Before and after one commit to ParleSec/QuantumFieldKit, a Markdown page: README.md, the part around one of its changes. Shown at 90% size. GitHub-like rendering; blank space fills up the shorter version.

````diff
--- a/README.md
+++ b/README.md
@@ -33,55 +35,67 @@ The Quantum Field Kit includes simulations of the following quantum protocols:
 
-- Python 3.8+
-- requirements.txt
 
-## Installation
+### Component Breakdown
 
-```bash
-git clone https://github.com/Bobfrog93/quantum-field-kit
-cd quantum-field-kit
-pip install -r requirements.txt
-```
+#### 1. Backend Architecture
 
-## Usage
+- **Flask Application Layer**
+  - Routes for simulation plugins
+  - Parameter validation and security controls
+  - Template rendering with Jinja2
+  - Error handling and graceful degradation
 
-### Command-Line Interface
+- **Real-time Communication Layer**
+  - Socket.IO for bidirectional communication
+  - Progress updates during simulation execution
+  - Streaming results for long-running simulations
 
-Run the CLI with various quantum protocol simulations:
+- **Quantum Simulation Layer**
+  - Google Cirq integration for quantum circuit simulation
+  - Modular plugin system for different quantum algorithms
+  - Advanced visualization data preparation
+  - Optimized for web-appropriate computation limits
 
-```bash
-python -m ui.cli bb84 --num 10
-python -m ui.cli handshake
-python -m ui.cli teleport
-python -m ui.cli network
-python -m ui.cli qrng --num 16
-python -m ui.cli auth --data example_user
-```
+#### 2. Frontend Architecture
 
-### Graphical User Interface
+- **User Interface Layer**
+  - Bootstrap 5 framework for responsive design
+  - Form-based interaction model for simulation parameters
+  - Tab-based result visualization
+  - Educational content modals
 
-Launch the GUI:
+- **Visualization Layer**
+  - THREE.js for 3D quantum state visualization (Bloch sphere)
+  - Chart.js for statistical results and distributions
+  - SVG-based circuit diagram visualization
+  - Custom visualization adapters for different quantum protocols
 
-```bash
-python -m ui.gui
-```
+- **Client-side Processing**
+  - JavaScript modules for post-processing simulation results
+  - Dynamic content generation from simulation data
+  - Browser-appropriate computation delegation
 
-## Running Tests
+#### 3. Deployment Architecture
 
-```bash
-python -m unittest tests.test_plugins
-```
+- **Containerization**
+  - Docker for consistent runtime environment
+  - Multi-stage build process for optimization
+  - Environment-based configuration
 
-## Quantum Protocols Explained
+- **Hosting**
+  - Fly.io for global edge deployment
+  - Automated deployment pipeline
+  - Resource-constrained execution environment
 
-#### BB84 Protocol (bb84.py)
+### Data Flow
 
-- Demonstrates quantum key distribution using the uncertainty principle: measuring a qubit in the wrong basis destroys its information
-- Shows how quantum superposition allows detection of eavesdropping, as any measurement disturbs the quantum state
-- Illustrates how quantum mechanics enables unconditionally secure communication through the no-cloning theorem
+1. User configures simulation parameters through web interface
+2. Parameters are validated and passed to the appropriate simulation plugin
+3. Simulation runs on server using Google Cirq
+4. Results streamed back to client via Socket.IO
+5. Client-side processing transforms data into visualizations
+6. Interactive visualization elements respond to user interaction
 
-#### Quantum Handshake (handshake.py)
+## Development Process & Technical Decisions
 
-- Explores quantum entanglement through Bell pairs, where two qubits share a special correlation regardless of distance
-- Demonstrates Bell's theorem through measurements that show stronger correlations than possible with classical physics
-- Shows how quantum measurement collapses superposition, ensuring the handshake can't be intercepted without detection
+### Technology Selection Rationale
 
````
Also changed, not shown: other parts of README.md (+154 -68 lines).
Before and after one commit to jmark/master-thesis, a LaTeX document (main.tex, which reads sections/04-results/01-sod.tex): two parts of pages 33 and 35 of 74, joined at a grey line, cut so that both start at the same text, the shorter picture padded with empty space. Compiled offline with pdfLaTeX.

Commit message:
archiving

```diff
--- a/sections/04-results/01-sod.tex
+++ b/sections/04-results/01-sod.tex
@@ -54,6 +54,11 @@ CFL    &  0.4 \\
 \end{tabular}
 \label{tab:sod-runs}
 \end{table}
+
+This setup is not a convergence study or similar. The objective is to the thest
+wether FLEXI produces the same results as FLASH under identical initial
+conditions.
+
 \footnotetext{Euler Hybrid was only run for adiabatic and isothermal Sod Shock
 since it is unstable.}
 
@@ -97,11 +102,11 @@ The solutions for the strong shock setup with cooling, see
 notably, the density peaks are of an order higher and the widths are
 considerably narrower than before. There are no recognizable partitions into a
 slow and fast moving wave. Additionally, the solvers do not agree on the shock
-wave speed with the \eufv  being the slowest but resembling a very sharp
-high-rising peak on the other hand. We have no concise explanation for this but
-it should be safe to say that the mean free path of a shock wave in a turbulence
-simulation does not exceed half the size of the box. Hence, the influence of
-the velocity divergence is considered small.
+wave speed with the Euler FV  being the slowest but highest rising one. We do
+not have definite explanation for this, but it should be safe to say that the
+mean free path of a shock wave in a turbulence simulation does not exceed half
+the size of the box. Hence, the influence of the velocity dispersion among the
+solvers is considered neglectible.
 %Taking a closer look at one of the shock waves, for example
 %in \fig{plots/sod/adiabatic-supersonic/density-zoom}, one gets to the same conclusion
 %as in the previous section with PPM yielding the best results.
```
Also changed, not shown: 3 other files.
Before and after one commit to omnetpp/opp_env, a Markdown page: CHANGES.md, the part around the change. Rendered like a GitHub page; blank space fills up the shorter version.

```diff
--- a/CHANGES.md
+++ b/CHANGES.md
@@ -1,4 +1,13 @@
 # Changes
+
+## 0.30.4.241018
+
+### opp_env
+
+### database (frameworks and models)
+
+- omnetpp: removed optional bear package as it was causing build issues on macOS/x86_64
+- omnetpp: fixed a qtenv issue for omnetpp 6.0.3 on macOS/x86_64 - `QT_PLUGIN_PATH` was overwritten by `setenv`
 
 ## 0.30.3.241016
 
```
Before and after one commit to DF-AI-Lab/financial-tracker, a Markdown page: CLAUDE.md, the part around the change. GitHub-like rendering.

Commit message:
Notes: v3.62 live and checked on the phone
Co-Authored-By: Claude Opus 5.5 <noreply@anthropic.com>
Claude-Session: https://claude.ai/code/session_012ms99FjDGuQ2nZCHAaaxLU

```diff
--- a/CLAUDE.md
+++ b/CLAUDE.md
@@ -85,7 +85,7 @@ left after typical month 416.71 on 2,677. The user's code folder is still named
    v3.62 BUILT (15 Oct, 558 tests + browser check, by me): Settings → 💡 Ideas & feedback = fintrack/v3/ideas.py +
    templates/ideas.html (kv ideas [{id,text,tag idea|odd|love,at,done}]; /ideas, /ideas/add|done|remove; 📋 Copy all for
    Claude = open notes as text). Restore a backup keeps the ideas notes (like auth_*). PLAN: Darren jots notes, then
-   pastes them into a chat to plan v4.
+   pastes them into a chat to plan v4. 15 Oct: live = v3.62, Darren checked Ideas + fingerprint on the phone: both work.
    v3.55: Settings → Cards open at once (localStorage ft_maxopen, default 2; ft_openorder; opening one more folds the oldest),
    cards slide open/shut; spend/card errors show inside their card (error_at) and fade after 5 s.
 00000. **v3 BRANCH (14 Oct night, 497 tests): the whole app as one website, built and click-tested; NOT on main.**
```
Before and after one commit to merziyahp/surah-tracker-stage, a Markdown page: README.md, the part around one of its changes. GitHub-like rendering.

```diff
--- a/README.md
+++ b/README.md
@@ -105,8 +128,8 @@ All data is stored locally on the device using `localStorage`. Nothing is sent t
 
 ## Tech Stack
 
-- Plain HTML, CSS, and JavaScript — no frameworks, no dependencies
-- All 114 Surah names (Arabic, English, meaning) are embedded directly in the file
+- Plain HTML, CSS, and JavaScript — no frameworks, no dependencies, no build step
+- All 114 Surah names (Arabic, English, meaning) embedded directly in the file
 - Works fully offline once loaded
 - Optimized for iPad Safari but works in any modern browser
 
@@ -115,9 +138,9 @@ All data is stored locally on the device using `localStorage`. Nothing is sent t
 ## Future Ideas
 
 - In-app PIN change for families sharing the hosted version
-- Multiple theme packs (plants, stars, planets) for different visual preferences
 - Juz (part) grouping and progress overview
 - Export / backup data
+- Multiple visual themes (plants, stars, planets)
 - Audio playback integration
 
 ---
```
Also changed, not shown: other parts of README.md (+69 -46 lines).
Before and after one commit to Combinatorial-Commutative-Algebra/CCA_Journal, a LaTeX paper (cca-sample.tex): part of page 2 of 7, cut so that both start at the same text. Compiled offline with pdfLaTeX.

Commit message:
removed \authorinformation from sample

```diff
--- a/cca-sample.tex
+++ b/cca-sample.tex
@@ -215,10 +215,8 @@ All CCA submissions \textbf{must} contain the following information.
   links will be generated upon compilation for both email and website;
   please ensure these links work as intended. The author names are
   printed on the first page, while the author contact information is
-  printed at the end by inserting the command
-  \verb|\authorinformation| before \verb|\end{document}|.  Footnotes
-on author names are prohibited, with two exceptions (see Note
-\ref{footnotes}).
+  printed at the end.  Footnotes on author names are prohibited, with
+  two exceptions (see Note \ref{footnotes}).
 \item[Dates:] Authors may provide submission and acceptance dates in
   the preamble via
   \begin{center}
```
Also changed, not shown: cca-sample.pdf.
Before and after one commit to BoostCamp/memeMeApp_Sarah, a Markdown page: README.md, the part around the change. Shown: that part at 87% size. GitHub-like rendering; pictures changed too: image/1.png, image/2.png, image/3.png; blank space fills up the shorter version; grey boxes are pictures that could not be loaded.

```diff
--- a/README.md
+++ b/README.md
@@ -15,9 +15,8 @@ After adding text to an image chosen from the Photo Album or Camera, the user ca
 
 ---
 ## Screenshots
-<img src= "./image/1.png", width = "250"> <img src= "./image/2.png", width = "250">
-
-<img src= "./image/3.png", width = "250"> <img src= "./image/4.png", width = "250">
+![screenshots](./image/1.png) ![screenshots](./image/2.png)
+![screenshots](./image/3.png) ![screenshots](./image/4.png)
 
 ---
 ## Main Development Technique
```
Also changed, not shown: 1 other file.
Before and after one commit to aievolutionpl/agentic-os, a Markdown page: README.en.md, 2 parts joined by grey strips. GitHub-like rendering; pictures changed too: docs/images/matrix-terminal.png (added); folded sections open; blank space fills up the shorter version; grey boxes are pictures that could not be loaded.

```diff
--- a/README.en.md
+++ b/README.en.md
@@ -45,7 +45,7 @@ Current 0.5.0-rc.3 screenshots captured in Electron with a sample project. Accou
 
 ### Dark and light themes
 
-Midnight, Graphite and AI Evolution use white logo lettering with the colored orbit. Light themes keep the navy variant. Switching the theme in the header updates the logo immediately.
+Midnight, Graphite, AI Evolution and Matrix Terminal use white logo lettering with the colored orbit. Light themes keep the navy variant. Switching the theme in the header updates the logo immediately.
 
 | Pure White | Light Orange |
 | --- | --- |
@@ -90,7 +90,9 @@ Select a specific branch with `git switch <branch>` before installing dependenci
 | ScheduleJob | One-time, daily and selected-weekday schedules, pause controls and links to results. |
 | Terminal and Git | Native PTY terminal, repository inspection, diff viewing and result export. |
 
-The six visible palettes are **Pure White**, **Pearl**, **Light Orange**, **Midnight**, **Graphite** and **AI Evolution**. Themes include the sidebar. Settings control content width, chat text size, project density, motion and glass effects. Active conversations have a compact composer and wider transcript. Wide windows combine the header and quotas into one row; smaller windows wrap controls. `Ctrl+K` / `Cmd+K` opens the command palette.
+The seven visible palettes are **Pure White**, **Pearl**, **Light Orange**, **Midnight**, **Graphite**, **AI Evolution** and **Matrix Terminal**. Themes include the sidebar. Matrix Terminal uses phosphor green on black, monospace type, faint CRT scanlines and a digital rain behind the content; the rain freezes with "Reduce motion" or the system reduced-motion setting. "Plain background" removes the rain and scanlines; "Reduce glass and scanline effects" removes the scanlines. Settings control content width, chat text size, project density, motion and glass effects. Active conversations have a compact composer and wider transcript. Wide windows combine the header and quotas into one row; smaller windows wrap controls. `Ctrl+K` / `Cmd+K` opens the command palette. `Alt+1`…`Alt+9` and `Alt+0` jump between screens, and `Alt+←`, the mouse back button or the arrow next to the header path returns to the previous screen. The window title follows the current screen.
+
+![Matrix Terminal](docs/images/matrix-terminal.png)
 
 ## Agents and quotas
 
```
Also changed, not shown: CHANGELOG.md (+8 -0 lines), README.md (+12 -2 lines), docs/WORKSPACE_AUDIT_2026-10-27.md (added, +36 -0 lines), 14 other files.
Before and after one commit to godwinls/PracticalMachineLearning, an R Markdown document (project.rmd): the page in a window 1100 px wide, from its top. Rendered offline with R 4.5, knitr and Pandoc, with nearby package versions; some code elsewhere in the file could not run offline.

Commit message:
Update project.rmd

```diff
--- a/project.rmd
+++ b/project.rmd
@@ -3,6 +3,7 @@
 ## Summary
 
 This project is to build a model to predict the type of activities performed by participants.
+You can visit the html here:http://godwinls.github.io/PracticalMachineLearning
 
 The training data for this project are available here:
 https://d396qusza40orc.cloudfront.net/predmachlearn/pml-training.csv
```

Task item - For this exercise, return every line from the data that holds the string "different".

Written answer -
+  - Modular plugin system for different quantum algorithms
+  - Custom visualization adapters for different quantum protocols
-- Multiple theme packs (plants, stars, planets) for different visual preferences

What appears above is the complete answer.